Online exam cheating has become rampant with the development of technology. It is this increase that has made most companies and institutions want to track and monitor student activity during tests.
This is with the intent of preventing them from cheating and using other unfair external means such as accessing other web pages, on-drive resources, pdfs, and using external devices.
This determination to curb cheating has led to the development of several websites and webpages that will help professors monitor ongoing class text. One of these is Mettl. From their Mettl accounts, professors can see the candidates screen and chat with them.
This enables professors to monitor the student activity from when they open the screen, start doing the work until they submit it. Professors can also tell if you have left the page. This is if they do not see any ongoing activity on the screen.
For more efficiency in the detection of unusual activities, Mettl raises warning flags. This happens if candidates start chatting with someone in the test area, if the candidate is out of frame, and if the candidate tries to access the web.
Mettl also disallows the copying of test content from the test screen by candidates. Mettl helps conducts online assessments by collaborating with the involved institutions. You can visit Mettl and learn and know more about online proctoring.
Taking a test on Blackboard depends on how it has been made available by instructors. Instructors can provide a link which you will use to access the assignment.
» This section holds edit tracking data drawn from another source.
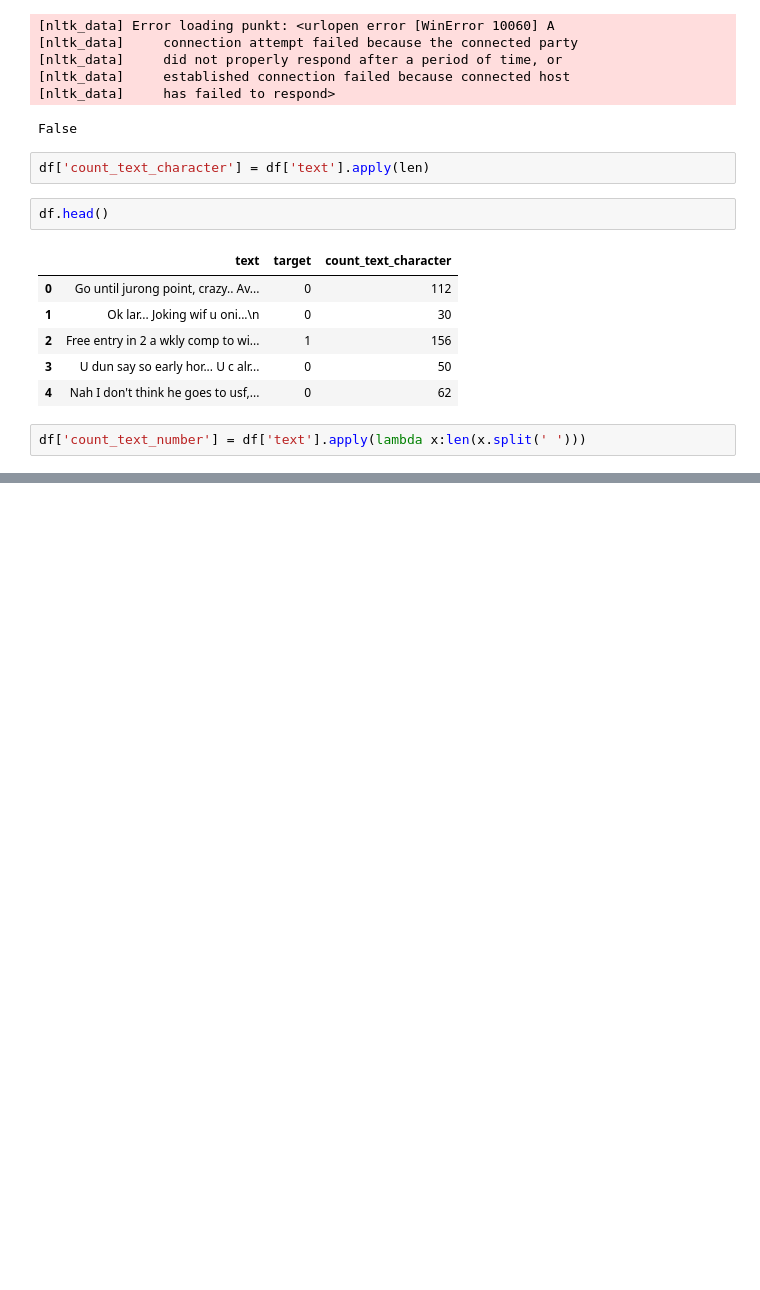
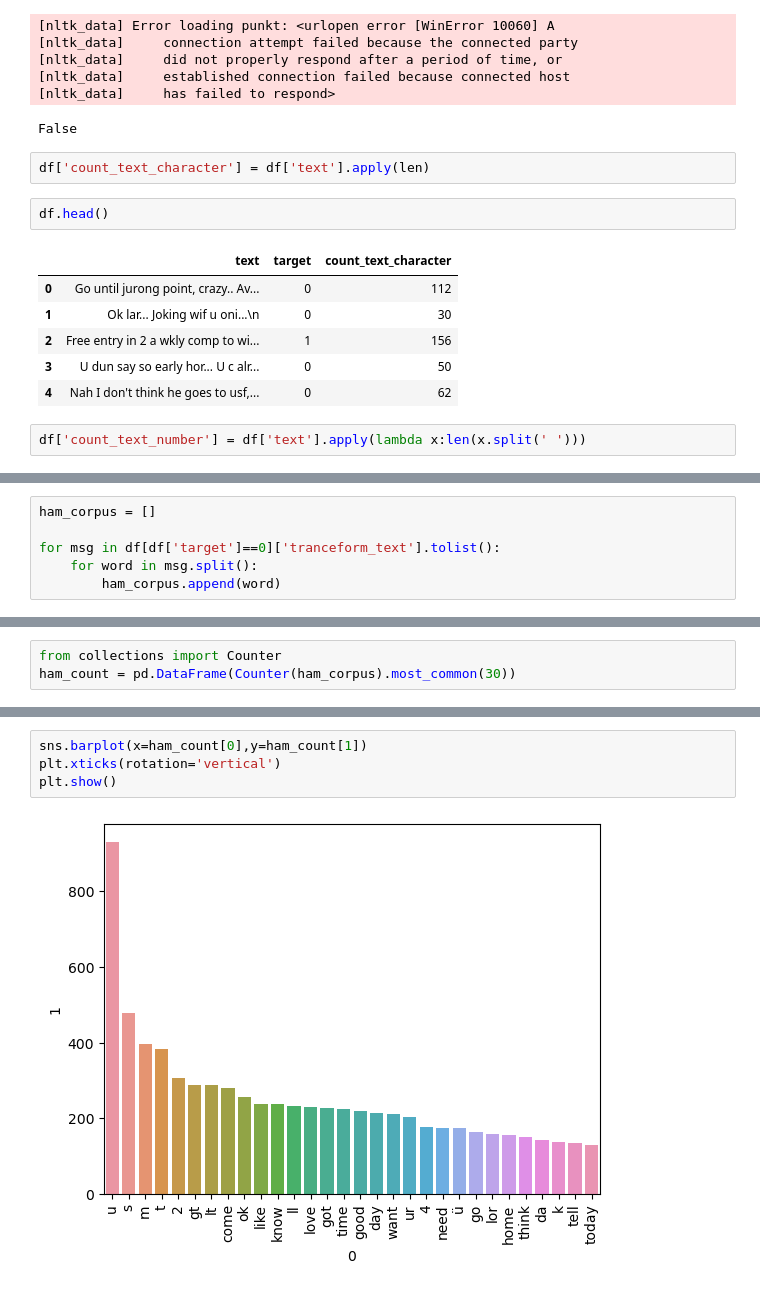
Before and after one commit to Deepkumar-Khokhar/Spam-Detaction, a Jupyter notebook: Spam-Detaction.ipynb, the cells around one changed output, grey strips where cells are left out. Drawn from its saved outputs; the diff is of its cells as text; blank space fills up the shorter version.

```diff
--- a/Spam-Detaction.ipynb
+++ b/Spam-Detaction.ipynb
@@ -237,0 +344,6 @@ New length:  75
+# %%
+ham_corpus = []
+
+for msg in df[df['target']==0]['tranceform_text'].tolist():
+    for word in msg.split():
+        ham_corpus.append(word)
@@ -237,0 +354,3 @@ New length:  75
+# %%
+from collections import Counter
+ham_count = pd.DataFrame(Counter(ham_corpus).most_common(30))
@@ -237,0 +366,6 @@ New length:  75
+# %%
+sns.barplot(x=ham_count[0],y=ham_count[1])
+plt.xticks(rotation='vertical')
+plt.show()
+# %% [output]
+[figure, added]
```
Also changed, not shown: parts of 54 cells of this notebook.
Some provide set passwords that students should use to open the test.
Once you access the test then you can do it. There are settings done by instructors that students need to know before starting a test.
Instructors may set; the number of attempts a student is allowed on a test, the force completion feature where students should complete the test in one sitting, a timer for the test, and the auto-submit where after the given time expires text will be submitted automatically.
In tests with no time limit, students can view the test and they do not have to submit them. Students can select View assessment where they can view and add some work on the test. The student can then save and close that panel and return to continue later. They can submit the test whenever they complete it.
In testSs with limited time, students see Start Attempt instead of View Assessment. The time limit is usually displayed on the Details & Information panel. Once students select Start attempt they must set the timer before accessing the test.
Students can cancel if they are not ready. Time limits apply to each attempt if instructors allowed students to submit multiple attempts. If students start a time-limited test it is automatically submitted when the time limit expires.
Taking the test on the online exam portals depends on how the test is presented. The test can be presented all at once. This means that the entire test is presented on one screen. This method saves time.
Other methods the test can be presented by instructors include:
Edgenuity makes sure that students don’t cheat. Instructors can proctor assessments using several embedded Edgenuity settings. This makes sure that students are doing the work themselves and are not cheating.
With Edgenuity, instructors are also alerted when the assignments and tests reach the students. Instructors can then check the work of the students before unlocking the high-stakes assessment.
Students using Sakai cannot be prevented from cheating because they cannot get caught. Sakai is not very much protected.
Basically, what instructors can do to decrease the risk of student misbehavior is setting questions randomly and set very tight time limits for work completion
Answers cannot be viewed on Canvas because surveys of tests are anonymous. For essay writing questions that are open-ended, all the responses are listed. You can view several statistics on Canvas.
In addition, you can view the grades and how they are distributed, attempts that are both in progress and need grading, and the average scores.